[What is expected] How many lines of the records hold the string "README"? Reply with the number alone.

[Records for the exercise]

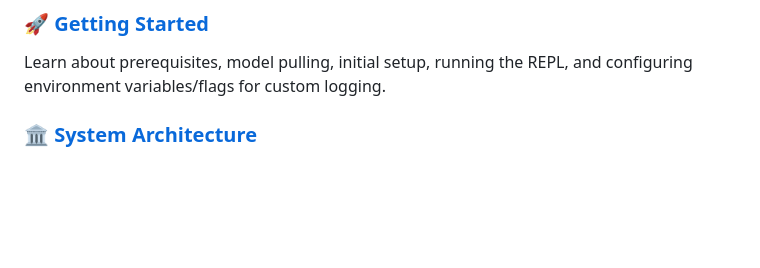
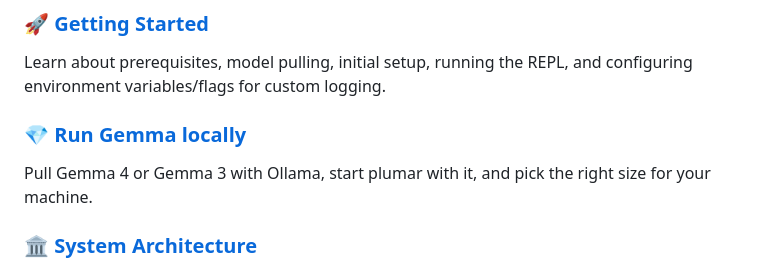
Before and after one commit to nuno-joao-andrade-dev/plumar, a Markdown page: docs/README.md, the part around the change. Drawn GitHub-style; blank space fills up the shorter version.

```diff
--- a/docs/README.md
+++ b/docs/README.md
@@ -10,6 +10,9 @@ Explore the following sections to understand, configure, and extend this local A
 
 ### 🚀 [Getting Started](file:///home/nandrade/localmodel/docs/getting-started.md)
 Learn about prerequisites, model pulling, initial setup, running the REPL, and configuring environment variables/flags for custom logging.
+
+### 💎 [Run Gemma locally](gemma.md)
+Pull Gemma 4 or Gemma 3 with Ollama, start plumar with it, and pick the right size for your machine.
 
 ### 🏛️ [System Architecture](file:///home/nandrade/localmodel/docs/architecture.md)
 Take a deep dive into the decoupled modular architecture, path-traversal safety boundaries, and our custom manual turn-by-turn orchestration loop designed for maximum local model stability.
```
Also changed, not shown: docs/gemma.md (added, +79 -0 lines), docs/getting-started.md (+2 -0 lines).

==

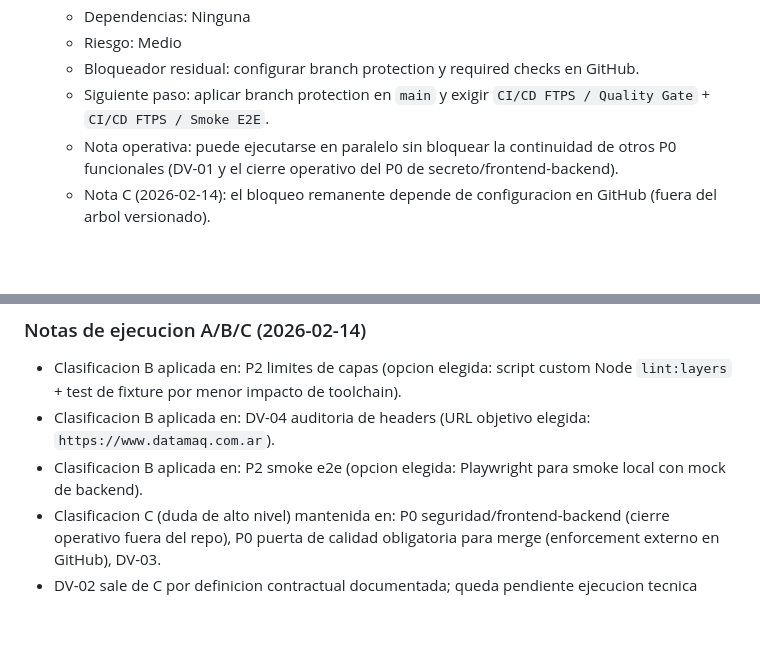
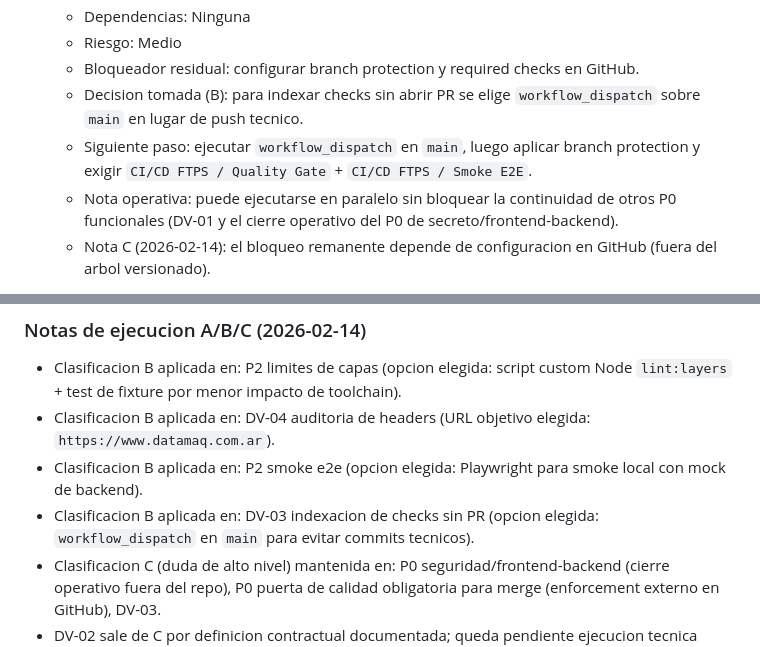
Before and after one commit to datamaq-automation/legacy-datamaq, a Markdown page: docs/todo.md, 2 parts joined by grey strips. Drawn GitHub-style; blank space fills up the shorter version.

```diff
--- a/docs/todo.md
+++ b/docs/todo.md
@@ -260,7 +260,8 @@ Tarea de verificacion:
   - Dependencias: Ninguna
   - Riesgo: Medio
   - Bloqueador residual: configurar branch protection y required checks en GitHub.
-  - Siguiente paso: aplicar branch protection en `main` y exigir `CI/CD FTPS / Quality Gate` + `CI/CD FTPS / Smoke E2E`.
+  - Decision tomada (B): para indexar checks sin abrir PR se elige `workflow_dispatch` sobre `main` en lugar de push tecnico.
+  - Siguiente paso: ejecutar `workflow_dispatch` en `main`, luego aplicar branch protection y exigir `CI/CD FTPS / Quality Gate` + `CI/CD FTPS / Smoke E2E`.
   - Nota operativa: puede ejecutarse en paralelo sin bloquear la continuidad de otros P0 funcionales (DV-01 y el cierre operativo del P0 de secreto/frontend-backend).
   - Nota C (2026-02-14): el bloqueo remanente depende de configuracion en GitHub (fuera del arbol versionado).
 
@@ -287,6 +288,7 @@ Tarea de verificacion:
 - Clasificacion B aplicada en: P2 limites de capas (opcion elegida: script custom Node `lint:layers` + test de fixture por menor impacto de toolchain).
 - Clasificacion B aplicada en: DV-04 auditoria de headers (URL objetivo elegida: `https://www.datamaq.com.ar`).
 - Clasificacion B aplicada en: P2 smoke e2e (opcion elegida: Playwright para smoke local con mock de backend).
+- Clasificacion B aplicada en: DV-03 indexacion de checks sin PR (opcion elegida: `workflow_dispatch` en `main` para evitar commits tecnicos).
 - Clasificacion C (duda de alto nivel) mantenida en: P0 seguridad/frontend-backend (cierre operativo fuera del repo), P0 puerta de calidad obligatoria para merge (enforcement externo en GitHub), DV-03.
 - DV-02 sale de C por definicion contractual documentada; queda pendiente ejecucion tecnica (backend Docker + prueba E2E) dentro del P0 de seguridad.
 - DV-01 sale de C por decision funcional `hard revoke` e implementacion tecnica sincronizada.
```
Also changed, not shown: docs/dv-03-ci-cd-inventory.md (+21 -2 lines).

* * *

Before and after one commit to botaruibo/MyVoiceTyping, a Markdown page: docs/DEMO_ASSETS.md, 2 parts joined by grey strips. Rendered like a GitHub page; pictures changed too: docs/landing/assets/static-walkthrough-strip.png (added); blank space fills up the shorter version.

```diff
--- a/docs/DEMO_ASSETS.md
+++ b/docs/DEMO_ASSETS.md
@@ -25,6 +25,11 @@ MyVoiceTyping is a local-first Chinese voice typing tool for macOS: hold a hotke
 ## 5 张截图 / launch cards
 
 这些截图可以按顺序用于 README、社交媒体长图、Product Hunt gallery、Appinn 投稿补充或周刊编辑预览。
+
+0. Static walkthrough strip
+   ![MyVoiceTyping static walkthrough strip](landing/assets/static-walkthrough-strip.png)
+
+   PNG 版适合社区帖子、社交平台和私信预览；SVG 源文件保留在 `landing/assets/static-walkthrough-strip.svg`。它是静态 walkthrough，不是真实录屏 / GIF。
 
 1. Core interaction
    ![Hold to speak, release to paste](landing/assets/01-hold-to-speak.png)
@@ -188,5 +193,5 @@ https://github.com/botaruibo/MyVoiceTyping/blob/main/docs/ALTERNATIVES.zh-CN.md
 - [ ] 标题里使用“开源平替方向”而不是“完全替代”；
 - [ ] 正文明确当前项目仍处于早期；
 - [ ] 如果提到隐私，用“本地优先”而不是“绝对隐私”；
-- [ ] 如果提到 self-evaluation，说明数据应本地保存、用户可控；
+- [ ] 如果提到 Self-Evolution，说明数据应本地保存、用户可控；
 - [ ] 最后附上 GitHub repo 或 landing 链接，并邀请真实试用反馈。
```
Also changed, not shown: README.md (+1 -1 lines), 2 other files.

[Answer box] 5